╔══

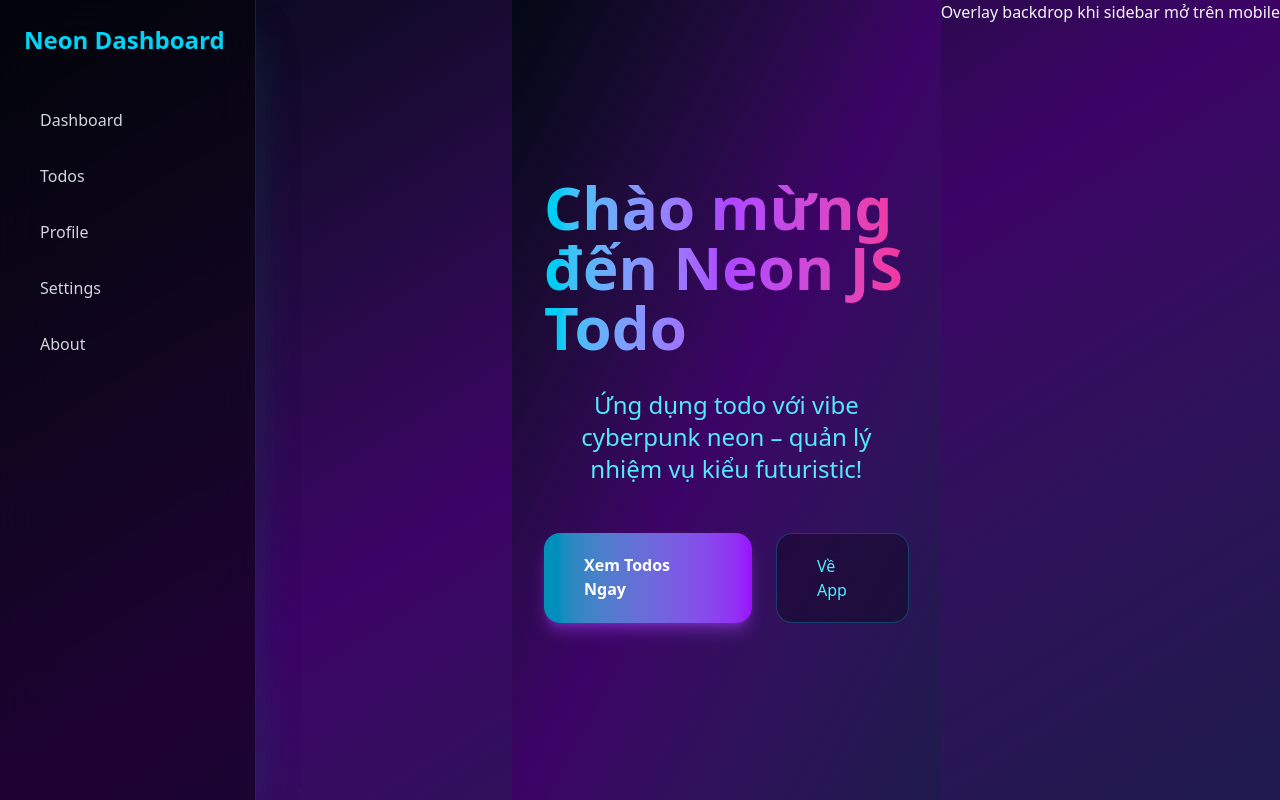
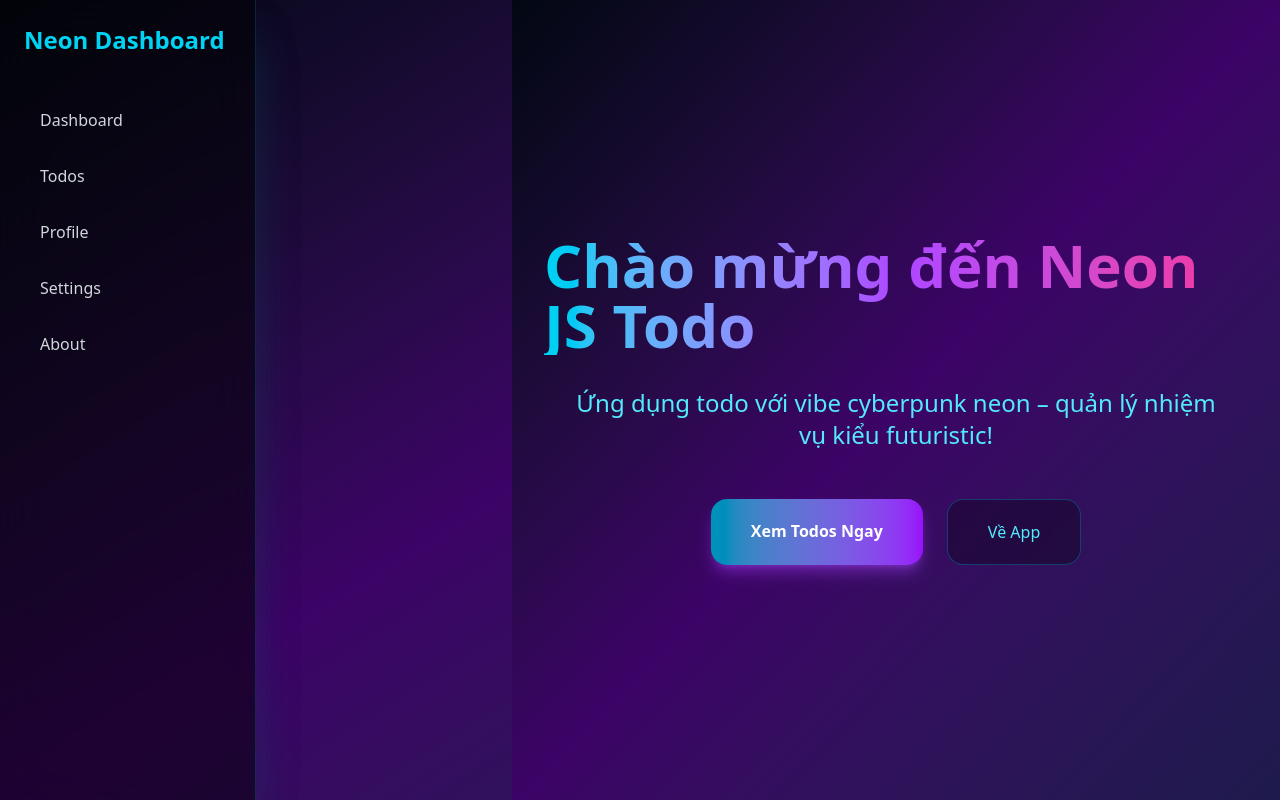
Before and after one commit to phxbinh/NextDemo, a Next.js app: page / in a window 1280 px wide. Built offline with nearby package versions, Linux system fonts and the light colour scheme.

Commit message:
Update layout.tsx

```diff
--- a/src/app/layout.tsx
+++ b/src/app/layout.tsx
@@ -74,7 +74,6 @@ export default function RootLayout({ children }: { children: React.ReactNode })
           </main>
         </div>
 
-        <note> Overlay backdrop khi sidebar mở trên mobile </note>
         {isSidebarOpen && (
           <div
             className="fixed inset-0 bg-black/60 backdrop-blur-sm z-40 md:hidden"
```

╚══
╔══

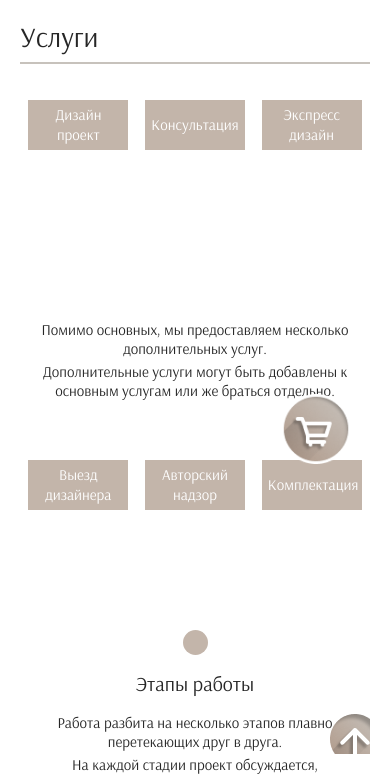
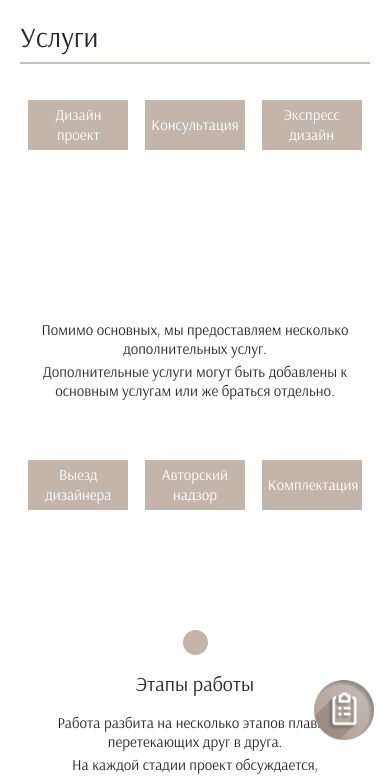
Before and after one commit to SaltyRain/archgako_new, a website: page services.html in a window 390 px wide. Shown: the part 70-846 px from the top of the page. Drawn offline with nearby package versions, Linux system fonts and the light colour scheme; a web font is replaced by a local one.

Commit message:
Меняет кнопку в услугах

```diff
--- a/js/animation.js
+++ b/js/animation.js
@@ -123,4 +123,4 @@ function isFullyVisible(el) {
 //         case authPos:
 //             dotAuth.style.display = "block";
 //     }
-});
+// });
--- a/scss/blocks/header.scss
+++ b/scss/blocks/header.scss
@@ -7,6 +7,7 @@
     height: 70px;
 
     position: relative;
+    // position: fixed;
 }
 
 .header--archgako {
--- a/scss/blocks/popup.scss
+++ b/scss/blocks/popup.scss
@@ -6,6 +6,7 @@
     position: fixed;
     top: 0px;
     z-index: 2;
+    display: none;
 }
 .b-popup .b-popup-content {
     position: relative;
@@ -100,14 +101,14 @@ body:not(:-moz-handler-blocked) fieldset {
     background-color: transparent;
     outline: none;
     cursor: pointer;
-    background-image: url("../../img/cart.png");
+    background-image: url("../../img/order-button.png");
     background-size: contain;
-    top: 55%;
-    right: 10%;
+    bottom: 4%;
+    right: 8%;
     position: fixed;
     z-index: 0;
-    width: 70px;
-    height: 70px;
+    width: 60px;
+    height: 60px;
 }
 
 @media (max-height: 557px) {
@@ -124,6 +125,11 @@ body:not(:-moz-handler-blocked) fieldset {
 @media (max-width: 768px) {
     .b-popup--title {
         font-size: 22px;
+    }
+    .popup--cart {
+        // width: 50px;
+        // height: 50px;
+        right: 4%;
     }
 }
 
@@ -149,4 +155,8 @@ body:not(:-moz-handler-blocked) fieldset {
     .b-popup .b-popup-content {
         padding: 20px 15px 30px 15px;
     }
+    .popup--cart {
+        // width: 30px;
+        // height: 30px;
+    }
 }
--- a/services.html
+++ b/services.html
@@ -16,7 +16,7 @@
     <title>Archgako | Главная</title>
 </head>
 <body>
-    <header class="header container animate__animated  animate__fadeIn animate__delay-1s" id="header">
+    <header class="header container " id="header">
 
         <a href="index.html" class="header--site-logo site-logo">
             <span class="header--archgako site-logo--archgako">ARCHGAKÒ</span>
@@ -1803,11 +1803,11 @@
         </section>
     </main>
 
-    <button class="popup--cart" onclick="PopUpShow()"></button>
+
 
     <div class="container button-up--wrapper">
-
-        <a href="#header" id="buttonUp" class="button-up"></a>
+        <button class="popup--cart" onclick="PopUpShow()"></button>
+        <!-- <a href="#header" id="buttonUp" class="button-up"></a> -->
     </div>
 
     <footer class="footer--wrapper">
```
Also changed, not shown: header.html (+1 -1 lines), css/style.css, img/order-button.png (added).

╚══

▸ About this task
Scan the entries above for the word "cart", then copy every line in which it occurs.

▸ Result below
-    background-image: url("../../img/cart.png");
+    .popup--cart {
+    .popup--cart {
-    <button class="popup--cart" onclick="PopUpShow()"></button>
+        <button class="popup--cart" onclick="PopUpShow()"></button>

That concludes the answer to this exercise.